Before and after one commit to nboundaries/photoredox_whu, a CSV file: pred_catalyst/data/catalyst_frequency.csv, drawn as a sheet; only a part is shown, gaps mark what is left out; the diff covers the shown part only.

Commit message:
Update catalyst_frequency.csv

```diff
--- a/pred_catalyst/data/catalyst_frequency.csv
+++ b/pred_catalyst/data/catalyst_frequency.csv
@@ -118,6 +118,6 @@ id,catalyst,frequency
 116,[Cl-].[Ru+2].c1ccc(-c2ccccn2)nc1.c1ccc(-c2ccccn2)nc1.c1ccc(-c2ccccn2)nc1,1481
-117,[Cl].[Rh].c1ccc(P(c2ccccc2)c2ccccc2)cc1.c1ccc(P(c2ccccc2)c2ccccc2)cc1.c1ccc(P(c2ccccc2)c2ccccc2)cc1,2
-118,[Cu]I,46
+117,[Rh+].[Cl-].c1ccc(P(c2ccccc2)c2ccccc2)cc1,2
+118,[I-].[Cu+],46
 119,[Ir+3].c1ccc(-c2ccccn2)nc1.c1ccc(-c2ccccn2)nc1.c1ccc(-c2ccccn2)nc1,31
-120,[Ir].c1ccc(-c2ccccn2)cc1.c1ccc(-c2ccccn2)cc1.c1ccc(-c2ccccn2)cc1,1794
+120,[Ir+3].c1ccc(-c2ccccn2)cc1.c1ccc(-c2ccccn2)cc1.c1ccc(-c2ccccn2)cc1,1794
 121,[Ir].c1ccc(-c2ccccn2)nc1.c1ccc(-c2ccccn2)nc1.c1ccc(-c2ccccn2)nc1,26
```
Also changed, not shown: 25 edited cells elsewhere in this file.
▬▬▬▬▬▬
Problem to work on:
For the listing above, identify each line bearing "data".

Output for this task:
Before and after one commit to nboundaries/photoredox_whu, a CSV file: pred_catalyst/data/catalyst_frequency.csv, drawn as a sheet; only a part is shown, gaps mark what is left out; the diff covers the shown part only.
--- a/pred_catalyst/data/catalyst_frequency.csv
+++ b/pred_catalyst/data/catalyst_frequency.csv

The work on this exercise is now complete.